For weeks now, Southern Illinois University President Glenn Poshard has been embroiled in a plagiarism investigation after student newspaper The Daily Egyptian was given access to his 1984 doctoral thesis by members of “Alumni and Faculty Against Corruption at SIU.” The Egyptian and The Chronicle of Higher Education went on to find numerous similarities between already published work and both his 1984 work and his 1975 master’s thesis. Last week, the committee set up to review the matter ruled that Poshard committed “inadvertent plagiarism” and would have to make corrections but would not lose his job. This is a dangerous precedent to set.

An article in the Chicago Tribune quotes the report: “There are numerous instances in which the words of others are present in a continuous flow with words written by the author of the dissertation, so that readers cannot distinguish between those two sources. … The bulk of the allegations pertain to unquoted and uncited texts. These are pervasive. Some of these instances are significant.”

Apparently other graduate students at the time wrote their academic work in a similar style. The obvious question is, of course, “What about them?”

If this non-punishment for an apparent non-crime is any indication, then it appears that SIU has no intention of going through hundreds or even thousands of submissions that would presumably yield errors that would most certainly violate today’s standards like Poshard’s. The past is important to be sure, but there’s more at stake for the future.

The general wishiwashiness of the ruling seems to give any student license to bend academic standards simply on the grounds of forgetfulness or ignorance. That’s exactly the wrong message to send if academic integrity is a school’s biggest concern.

If there’s any area in which a university like SIU should be absolutely clear, it’s plagiarism. If it’s not, the school runs the risk of having its entire academic reputation undermined by its own hand.

The inability of this committee to make up its mind on an issue that has implications for the entire higher education community is troubling.

It’s very possible that today’s non-enforcement, despite the differences in decades, will be taken by today’s students as clearance to push the envelope just a little bit further to finish that term paper.

Obviously Poshard made mistakes, but he’s going to have to do more than re-type his paper to regain his mandate.

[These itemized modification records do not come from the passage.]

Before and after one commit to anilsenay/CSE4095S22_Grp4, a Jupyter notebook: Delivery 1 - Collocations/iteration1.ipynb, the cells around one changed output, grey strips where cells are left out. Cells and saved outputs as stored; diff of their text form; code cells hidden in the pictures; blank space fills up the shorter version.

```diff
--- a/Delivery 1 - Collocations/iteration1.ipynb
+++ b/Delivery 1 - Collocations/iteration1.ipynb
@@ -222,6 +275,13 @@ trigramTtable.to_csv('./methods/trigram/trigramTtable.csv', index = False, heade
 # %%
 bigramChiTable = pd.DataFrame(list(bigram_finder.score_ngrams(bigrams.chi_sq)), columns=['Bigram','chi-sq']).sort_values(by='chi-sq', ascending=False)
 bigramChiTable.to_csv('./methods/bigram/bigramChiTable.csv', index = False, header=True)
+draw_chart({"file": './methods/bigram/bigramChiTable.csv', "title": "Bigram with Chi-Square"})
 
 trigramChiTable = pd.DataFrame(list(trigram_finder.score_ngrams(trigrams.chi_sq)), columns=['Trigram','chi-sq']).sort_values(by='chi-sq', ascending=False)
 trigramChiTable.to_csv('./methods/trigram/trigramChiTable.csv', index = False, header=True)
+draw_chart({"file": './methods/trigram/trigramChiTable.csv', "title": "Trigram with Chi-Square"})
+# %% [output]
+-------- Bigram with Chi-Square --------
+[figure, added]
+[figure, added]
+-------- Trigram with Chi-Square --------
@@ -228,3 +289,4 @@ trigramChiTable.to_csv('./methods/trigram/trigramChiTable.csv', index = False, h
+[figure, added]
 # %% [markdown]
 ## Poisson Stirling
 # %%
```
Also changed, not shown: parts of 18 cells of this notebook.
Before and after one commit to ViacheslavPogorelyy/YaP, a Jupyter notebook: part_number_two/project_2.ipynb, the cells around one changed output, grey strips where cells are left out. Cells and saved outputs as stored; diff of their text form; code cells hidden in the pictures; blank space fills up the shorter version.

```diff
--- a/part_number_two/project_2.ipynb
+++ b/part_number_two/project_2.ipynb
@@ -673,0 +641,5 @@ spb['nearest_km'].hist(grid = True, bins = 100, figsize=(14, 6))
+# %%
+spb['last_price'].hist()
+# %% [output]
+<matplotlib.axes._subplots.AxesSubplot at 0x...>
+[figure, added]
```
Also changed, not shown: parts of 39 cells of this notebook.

He has to show that he can live up to the same standards that he expects of his students.